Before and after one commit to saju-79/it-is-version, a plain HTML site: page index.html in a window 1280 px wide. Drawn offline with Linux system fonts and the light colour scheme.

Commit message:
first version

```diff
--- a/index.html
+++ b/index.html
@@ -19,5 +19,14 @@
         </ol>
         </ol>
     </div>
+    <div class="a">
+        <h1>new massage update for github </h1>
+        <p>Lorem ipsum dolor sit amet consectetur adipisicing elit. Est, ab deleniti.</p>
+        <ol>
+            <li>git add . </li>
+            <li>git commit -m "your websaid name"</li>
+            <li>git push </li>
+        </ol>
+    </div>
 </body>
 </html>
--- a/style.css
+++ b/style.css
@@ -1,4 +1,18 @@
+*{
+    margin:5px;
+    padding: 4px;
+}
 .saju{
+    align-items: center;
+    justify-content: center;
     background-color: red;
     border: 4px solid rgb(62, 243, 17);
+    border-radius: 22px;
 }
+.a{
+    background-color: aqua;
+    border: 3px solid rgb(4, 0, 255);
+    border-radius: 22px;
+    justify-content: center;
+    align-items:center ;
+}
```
------------------------------
▶ **About this task**
Copy all lines above where "saju" is present.

▶ **Response to this exercise**
Before and after one commit to saju-79/it-is-version, a plain HTML site: page index.html in a window 1280 px wide. Drawn offline with Linux system fonts and the light colour scheme.
 .saju{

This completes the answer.